Yes I appreciate that you think belief/faith amounts to a reality and if that's what you want  all very nice for you but it isn't for anyone else outside of your head.

Quote:
So how can something real ever be temporary?


Very easily .... just think about that statement a bit more deeply.   Those things that we call 'real' are in a constant state of change and flux.

I've no doubt that Lexi feels that once having experienced her faith it's something that we couldn't/wouldn't want to walk away from. I took her playful suggestion of a 'magic' choc bar  as a metaphor for a conversion experience. I saw it as an invitation to let down barriers of credulity.

Maybe she was wondering if any of us envy believers in any way? I have heard non-belivers say as much.  

So then Lexi, I've slept on it and all I can say is that although I don't discount the idea of a one mind universal force .... even prepared to believe that if there is one then we are all part of it. The Universe is incomprehensivley vast, we know very little about it. Somehow we as bits of it have become sentient and have popped up to take a look and have a wonder. Maybe that 'somehow' is an inevitability of the whole process of which we are such a minute part?

Those notions I can deal with. But that the god of the stone age desert dwellers is it? No I cannot go along with that at all. Just because this god is supposed to have said 'I am the one true god' it doesn't make it true!

So I shall respectfully decline your offer although I know it was well meant.

IO
gone

Does anyone understand the above post?
Dave B

Rose-Mary wrote:
Does anyone understand the above post?
Didn't bother to read it. I never do if Lynne's posts are over four lines long or contain bold characters or multiple smileys.
Dave B

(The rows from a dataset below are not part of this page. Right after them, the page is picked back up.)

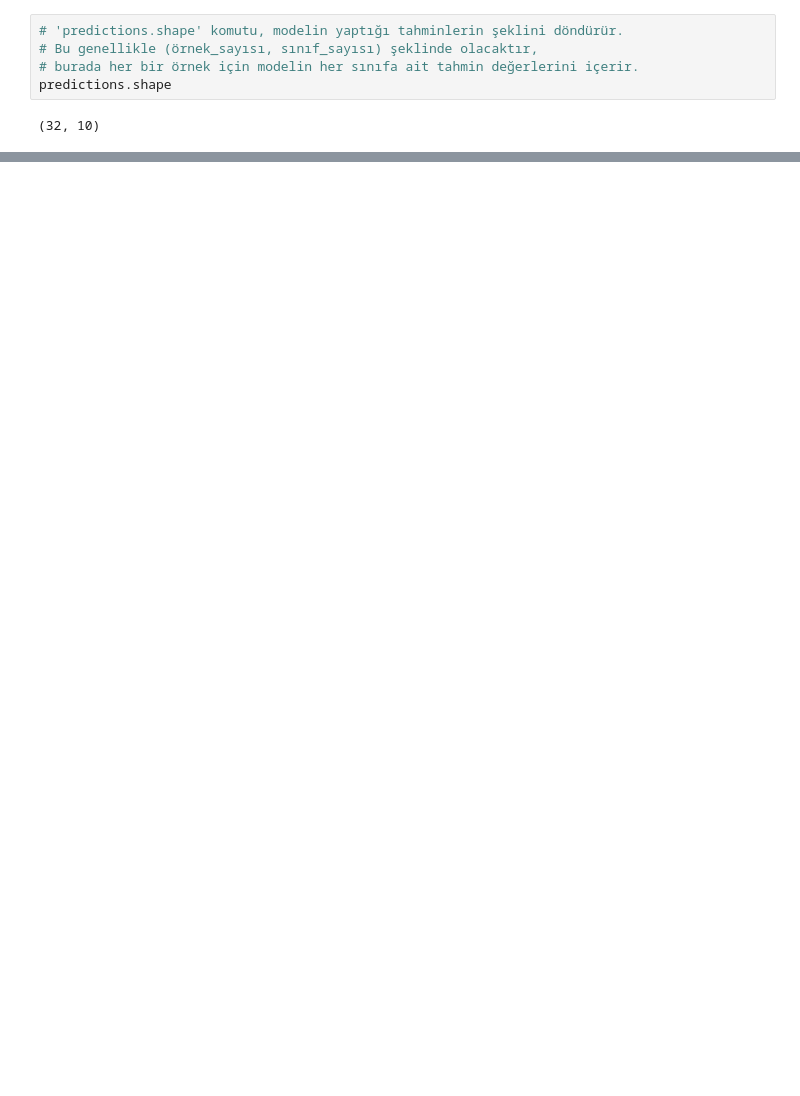
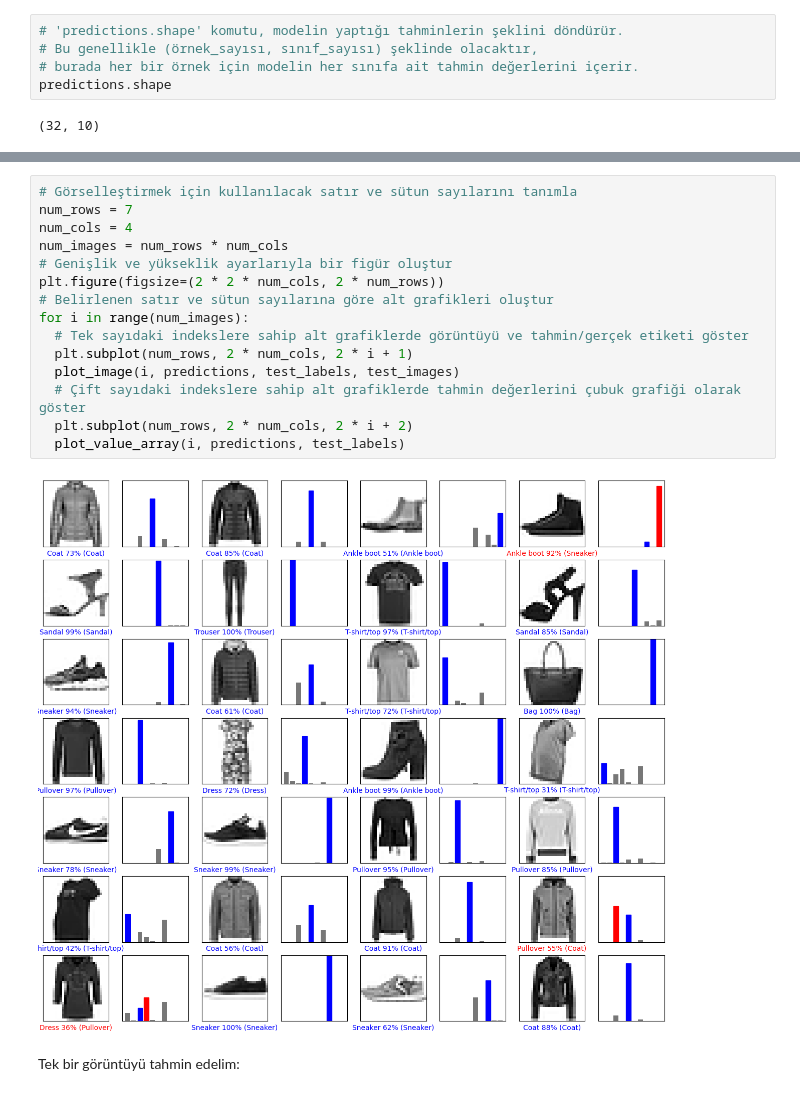
Before and after one commit to baharuluss/CNN_Clothes_Classification, a Jupyter notebook: CNN_Algoritması_ile_Giysi_Sınıflandırması.ipynb, the cells around one changed output, grey strips where cells are left out. Cells and saved outputs as stored; diff of their text form; blank space fills up the shorter version.

```diff
--- a/CNN_Algoritması_ile_Giysi_Sınıflandırması.ipynb
+++ b/CNN_Algoritması_ile_Giysi_Sınıflandırması.ipynb
@@ -265,0 +353,20 @@ array([1.20962937e-07, 3.68818975e-10, 3.07616661e-03, 5.98695982e-09,
+# %%
+# Görselleştirmek için kullanılacak satır ve sütun sayılarını tanımla
+num_rows = 7
+num_cols = 4
+num_images = num_rows * num_cols
+# Genişlik ve yükseklik ayarlarıyla bir figür oluştur
+plt.figure(figsize=(2 * 2 * num_cols, 2 * num_rows))
+# Belirlenen satır ve sütun sayılarına göre alt grafikleri oluştur
+for i in range(num_images):
+  # Tek sayıdaki indekslere sahip alt grafiklerde görüntüyü ve tahmin/gerçek etiketi göster
+  plt.subplot(num_rows, 2 * num_cols, 2 * i + 1)
+  plot_image(i, predictions, test_labels, test_images)
+  # Çift sayıdaki indekslere sahip alt grafiklerde tahmin değerlerini çubuk grafiği olarak göster
+  plt.subplot(num_rows, 2 * num_cols, 2 * i + 2)
+  plot_value_array(i, predictions, test_labels)
+# %% [output]
+[figure, added]
+# %% [markdown]
+
+Tek bir görüntüyü tahmin edelim:
```
Also changed, not shown: parts of 22 cells of this notebook.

It's Full Moon in two days, just thought that might be interesting.
Lexilogio

Rose-Mary wrote:
Does anyone understand the above post?


Lynne decided to join another site I posted on, and pretended not to be herself, but someone else.

And then getting very angry when I dared to point out who she was...

All I did was use the name she is generally called on all other sites.
northernstar

Lynne, I just find it impossible to believe, it would be nice to have that faith but sorry, none of it makes  any sense whatsoever.
Lexilogio

   
northernstar

*
I cannot believe that Jesus Christ really did all those things and that there is a God. Even if there was one, I wouldn't want to be a believer.*

At least I'd be honest, Lynne.  
Pukon_the_Treen

Quote:
You choose clearly not to.

How do you choose not to believe something?  You either believe it or you don't, based on whether or notr you think it is real.  Choice has nothing to do with it.
Dave B

I have just suffered a deja vu moment reading the above . . .  
Pukon_the_Treen

Lynne,

Quote:
I gave NS the choice. He chose not to believe even if it is true about God.


YOU gave NS the choice? How is that choice yours to give to anyone?   “He chose not to believe even if it is true” doesn't make any sense; if he felt it was true then he would believe it, if he felt it wasn't true then he would not believe it.  You can't believe in something that you don't think is true, or disbelieve something that you do think is true.

Quote:
It plays a bigger part in belief than you think.
Look at the answers in my post, the one NS answered.
And ask yourself which you would choose.

Your post contained some scripture from Luke; the parable of the sower.  The gist of this parable is that some people will believe the message, others won't, for a variety of reasons. Does the parable say that the people can choose to believe the word or not?  Can we chose to be by the wayside, on the rock, among the thorns or on the good ground?  If we are not on the good ground then can we choose for the seed to grow?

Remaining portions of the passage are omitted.